— THE TASK —
Would you please copy each line of the data in which the string "background" occurs?

— PROVIDED DATA —
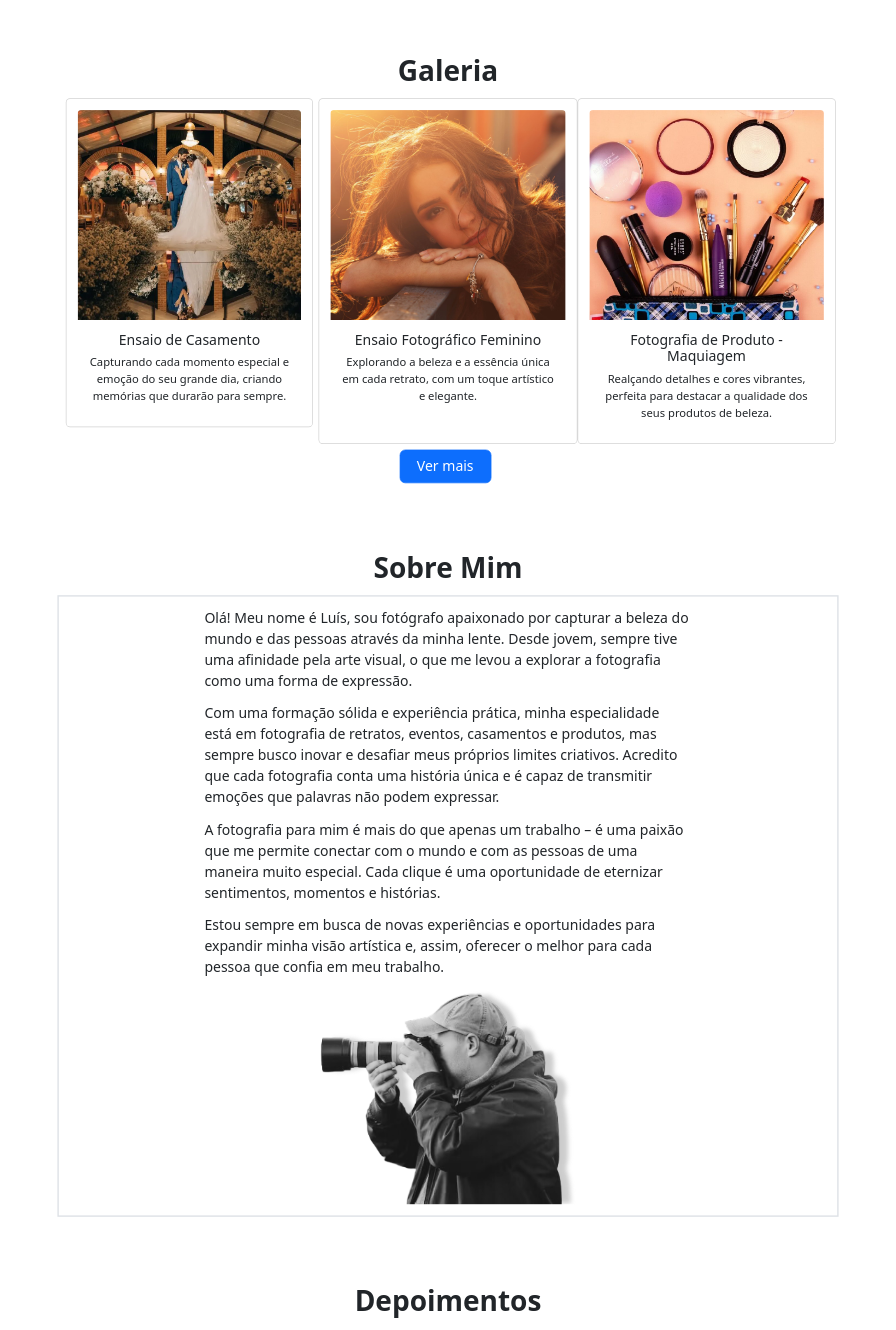
Repository: Marinalr-25/portifolio-fotografia
Page: index.html
The author's editor kept a copy of each file at every save. The page is drawn from the files as they stood at one save, then again after the next save.
The browser window is 1280 px wide. The pictures show the part of the page from y = 556 to 2456 px (the page is 2793 px tall before and 3249 px after), at 70% of full size.
A picture or video elsewhere on the page could not be fetched, so the positions and the page height are approximate.

Above is the page before, as saved 2025-01-19 21:42:23.

After the next save:
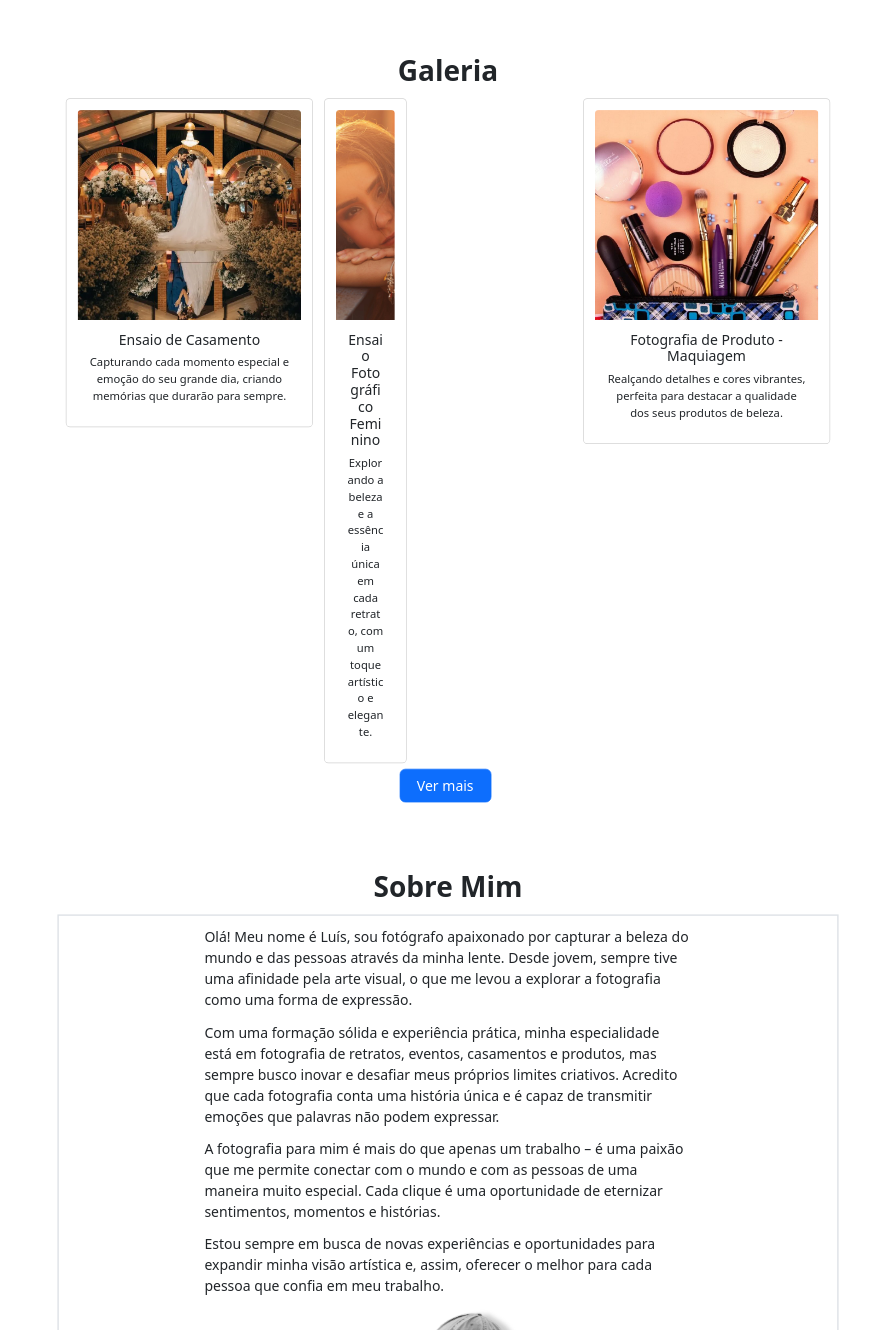
Saved 73 s later.
--- a/index.html
+++ b/index.html
@@ -124,32 +124,36 @@
             </div>
           </div>
         </div>
-        <div class="card p-3 col-lg-4 col-12 mb-2">
-          <img
-            src="src/ensaiofotografico.jpeg"
-            class="card-img-top"
-            alt="ensaio fotografico de uma mulher"
-          />
-          <div class="card-body">
-            <h5 class="card-title">Ensaio Fotográfico Feminino</h5>
-            <p class="card-text">
-              Explorando a beleza e a essência única em cada retrato, com um
-              toque artístico e elegante.
-            </p>
-          </div>
-        </div>
-        <div class="card p-3 col-lg-4 col-12 mb-2">
-          <img
-            src="src/maquiagem.jpg"
-            class="card-img-top"
-            alt="ensaio fotografico de produto (maquiagem)"
-          />
-          <div class="card-body">
-            <h5 class="card-title">Fotografia de Produto - Maquiagem</h5>
-            <p class="card-text">
-              Realçando detalhes e cores vibrantes, perfeita para destacar a
-              qualidade dos seus produtos de beleza.
-            </p>
+        <div class="col-lg-4 col-12">
+          <div class="card p-3 col-lg-4 col-12 mb-2">
+            <img
+              src="src/ensaiofotografico.jpeg"
+              class="card-img-top"
+              alt="ensaio fotografico de uma mulher"
+            />
+            <div class="card-body">
+              <h5 class="card-title">Ensaio Fotográfico Feminino</h5>
+              <p class="card-text">
+                Explorando a beleza e a essência única em cada retrato, com um
+                toque artístico e elegante.
+              </p>
+            </div>
+          </div>
+        </div>
+        <div class="col-lg-4 col-12">
+          <div class="card p-3 mb-2">
+            <img
+              src="src/maquiagem.jpg"
+              class="card-img-top"
+              alt="ensaio fotografico de produto (maquiagem)"
+            />
+            <div class="card-body">
+              <h5 class="card-title">Fotografia de Produto - Maquiagem</h5>
+              <p class="card-text">
+                Realçando detalhes e cores vibrantes, perfeita para destacar a
+                qualidade dos seus produtos de beleza.
+              </p>
+            </div>
           </div>
         </div>
       </div>
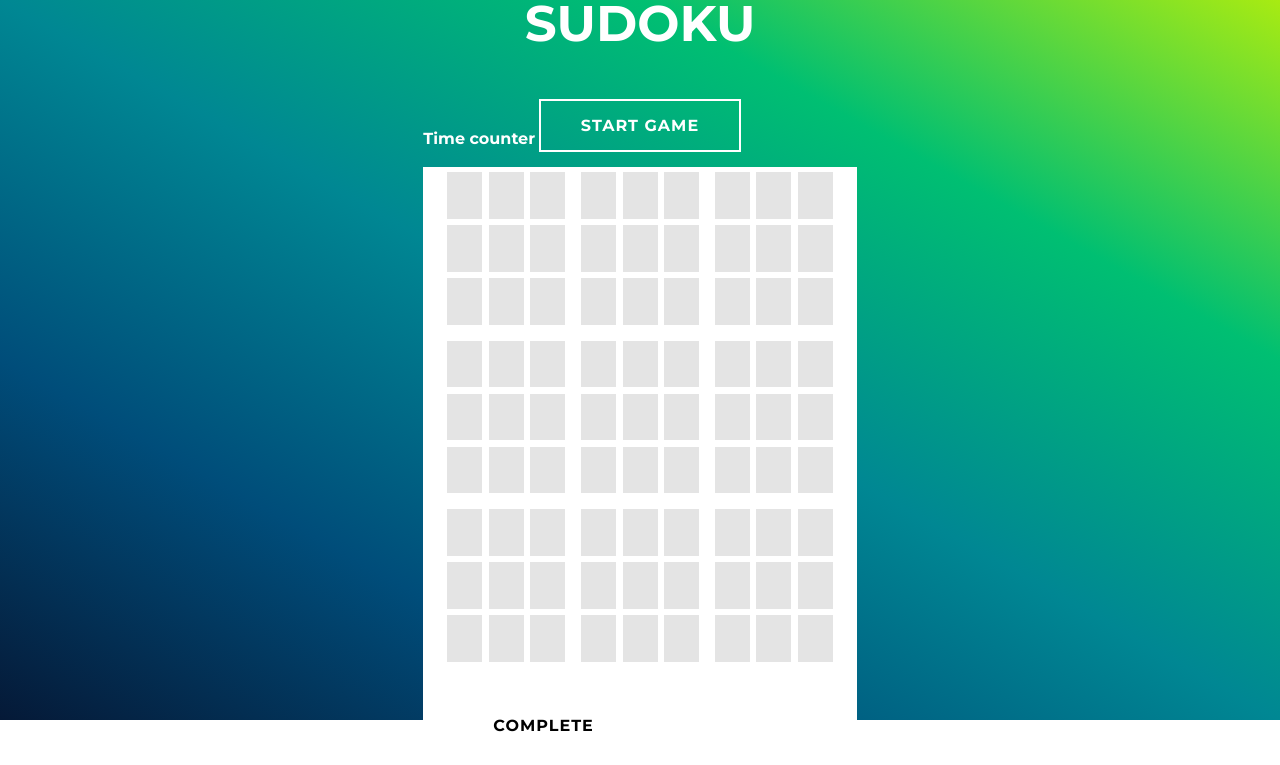
Repository: pattypetrikova/sudoku
Page: index.html
These files come from the project's save history. The page is drawn as it stood at one moment and after the next save; the edit follows.
The browser window is 1280 px wide. The pictures show the whole page.
Some web fonts or font styles are not loaded; a fallback is used.

Above is the page before, as saved 2022-12-30 12:14:47.

### index.html
<!DOCTYPE html>
<html lang="en">
<head>
    <meta charset="UTF-8">
    <meta http-equiv="X-UA-Compatible" content="IE=edge">
    <meta name="viewport" content="width=device-width, initial-scale=1.0">
    <link rel="stylesheet" href="./assets/style.css">
    <link rel="preconnect" href="https://fonts.googleapis.com">
    <link rel="preconnect" href="https://fonts.gstatic.com" crossorigin>
    <link href="https://fonts.googleapis.com/css2?family=Erica+One&family=Montserrat:ital,wght@0,700;1,400&display=swap" rel="stylesheet">
    <title>Sudoku</title>
</head>
<body>
    <main class="background">
        <h1 class="title">Sudoku</h1>
        <button class="button button-1 start">Start game</button>
        <div class="game">
            <div class="head">
                <div class="buttons">
                    <div class="time-couner">Time counter</div>
                </div>
            </div>
            <div class="gameboard">
                <form class="board-section" action="">
                    <input class="number" type="text">
                    <input class="number" type="text">
                    <input class="number" type="text">
                    <input class="number" type="text">
                    <input class="number" type="text">
                    <input class="number" type="text">
                    <input class="number" type="text">
                    <input class="number" type="text">
                    <input class="number" type="text">
                </form>
                <form class="board-section" action="">
                    <input class="number" type="text">
                    <input class="number" type="text">
                    <input class="number" type="text">
                    <input class="number" type="text">
                    <input class="number" type="text">
                    <input class="number" type="text">
                    <input class="number" type="text">
                    <input class="number" type="text">
                    <input class="number" type="text">
                </form>
                <form class="board-section" action="">
                    <input class="number" type="text">
                    <input class="number" type="text">
                    <input class="number" type="text">
                    <input class="number" type="text">
                    <input class="number" type="text">
                    <input class="number" type="text">
                    <input class="number" type="text">
                    <input class="number" type="text">
                    <input class="number" type="text">
                </form>
                <form class="board-section" action="">
                    <input class="number" type="text">
                    <input class="number" type="text">
                    <input class="number" type="text">
                    <input class="number" type="text">
                    <input class="number" type="text">
                    <input class="number" type="text">
                    <input class="number" type="text">
                    <input class="number" type="text">
                    <input class="number" type="text">
                </form>
                <form class="board-section" action="">
                    <input class="number" type="text">
                    <input class="number" type="text">
                    <input class="number" type="text">
                    <input class="number" type="text">
                    <input class="number" type="text">
                    <input class="number" type="text">
                    <input class="number" type="text">
                    <input class="number" type="text">
                    <input class="number" type="text">
                </form>
                <form class="board-section" action="">
                    <input class="number" type="text">
                    <input class="number" type="text">
                    <input class="number" type="text">
                    <input class="number" type="text">
                    <input class="number" type="text">
                    <input class="number" type="text">
                    <input class="number" type="text">
                    <input class="number" type="text">
                    <input class="number" type="text">
                </form>
                <form class="board-section" action="">
                    <input class="number" type="text">
                    <input class="number" type="text">
                    <input class="number" type="text">
                    <input class="number" type="text">
                    <input class="number" type="text">
                    <input class="number" type="text">
                    <input class="number" type="text">
                    <input class="number" type="text">
                    <input class="number" type="text">
                </form>
                <form class="board-section" action="">
                    <input class="number" type="text">
                    <input class="number" type="text">
                    <input class="number" type="text">
                    <input class="number" type="text">
                    <input class="number" type="text">
                    <input class="number" type="text">
                    <input class="number" type="text">
                    <input class="number" type="text">
                    <input class="number" type="text">
                </form>
                <form class="board-section" action="">
                    <input class="number" type="text">
                    <input class="number" type="text">
                    <input class="number" type="text">
                    <input class="number" type="text">
                    <input class="number" type="text">
                    <input class="number" type="text">
                    <input class="number" type="text">
                    <input class="number" type="text">
                    <input class="number" type="text">
                </form>
            </div>
            <div class="footer">
                <div class="footer-buttons">
                    <button class="button finish">Complete</button>
                </div>
            </div>
        </div>
    </main>
</body>
</html>

### assets/style.css
/* simple reset */
* {
    margin: 0;
    padding: 0;
    box-sizing: border-box;
}

/* general styles */
.background {
    font-family: 'Montserrat', sans-serif;
    color: white;
}

/* project styles */

.background {
    background-image: linear-gradient(to right top, #051937, #004d7a, #008793, #00bf72, #a8eb12);
    height: 100vh;
    display: flex;
    align-items: center;
    justify-content: center;
    flex-direction: column;
}


.game {
    background-color: white;
    min-height: 35em;
    display: flex;
    justify-content: center;
    flex-direction: column;
}

.title {
    font-size: 50px;
    color: white;
    text-transform: uppercase;
    padding-bottom: 30px;
}

.gameboard {
    display: grid;
    padding: 1.5em;
    grid-template-columns: 1fr 1fr 1fr;
    gap: 1em;
}

.board-section {
    display: inline-grid;
    grid-template-columns: 1fr 1fr 1fr;
    justify-items: center;
    gap: .4em;
    max-width: 120px;
}

.number {
    width: 35px;
    height: 3.5em;
    background-color: lightgray;
    outline: none;
    border: none;
    /* border-radius: 8px; */
    opacity: 0.6;
}

.button {
    border: none;
    font-family: inherit;
    font-size: inherit;
    color: black;
    background: none;
    cursor: pointer;
    padding: 15px 40px;
    display: inline-block;
    margin: 15px 30px;
    text-transform: uppercase;
    letter-spacing: 1px;
    font-weight: 700;
    outline: none;
    position: relative;
    -webkit-transition: all 0.3s;
    -moz-transition: all 0.3s;
    transition: all 0.3s;
  }

  .button:after {
    content: '';
    position: absolute;
    z-index: -1;
    -webkit-transition: all 0.3s;
    -moz-transition: all 0.3s;
    transition: all 0.3s;
  }

  /* Button 1 */
  .button-1 {
    border: 2px solid #fff;
    color: #fff;
  }

  /* Button 1a */
  .button-1:hover,
  .button-1:active {
    color: #0e83cd;
    background: #fff;
  }

After the next save:
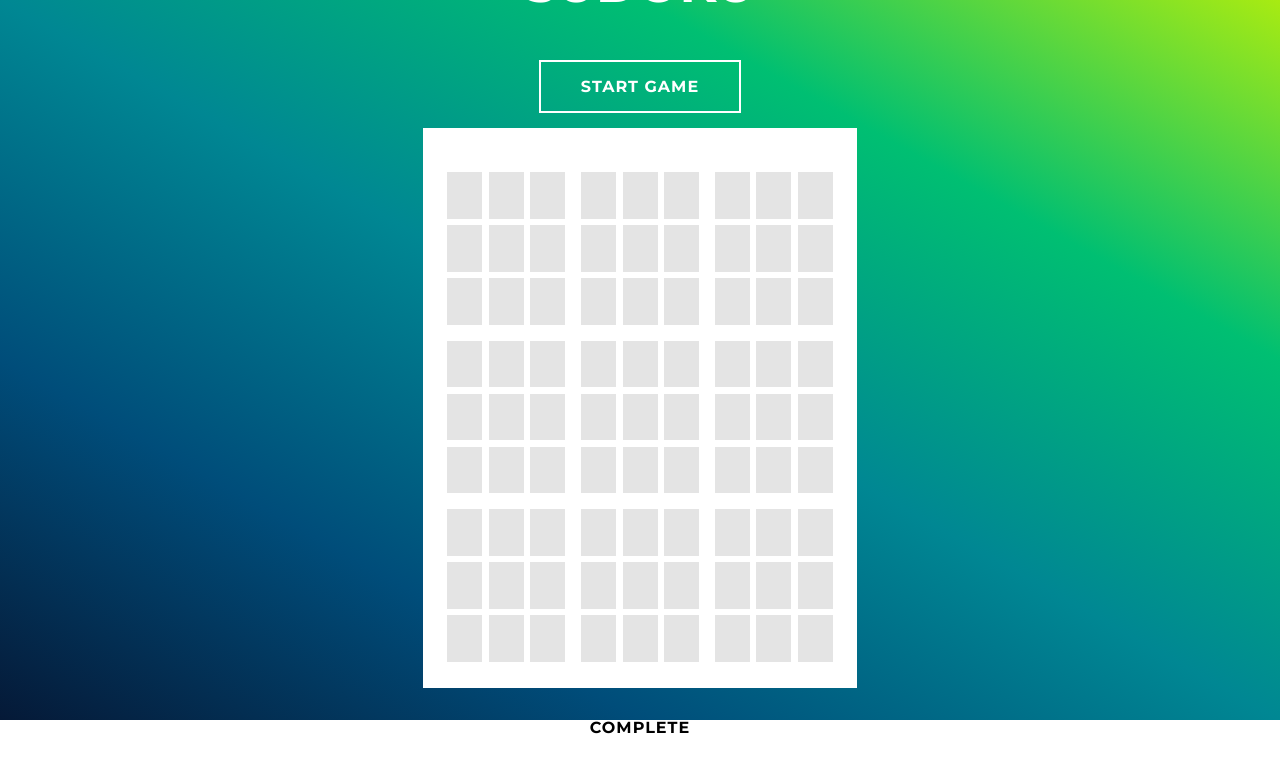
Saved 73 s later.
--- a/index.html
+++ b/index.html
@@ -121,10 +121,10 @@
                     <input class="number" type="text">
                 </form>
             </div>
-            <div class="footer">
-                <div class="footer-buttons">
-                    <button class="button finish">Complete</button>
-                </div>
+        </div>
+        <div class="footer">
+            <div class="footer-buttons">
+                <button class="button finish">Complete</button>
             </div>
         </div>
     </main>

— YOUR SOLUTION —
    <main class="background">
.background {
.background {
    background-image: linear-gradient(to right top, #051937, #004d7a, #008793, #00bf72, #a8eb12);
    background-color: white;
    background-color: lightgray;
    background: none;
    background: #fff;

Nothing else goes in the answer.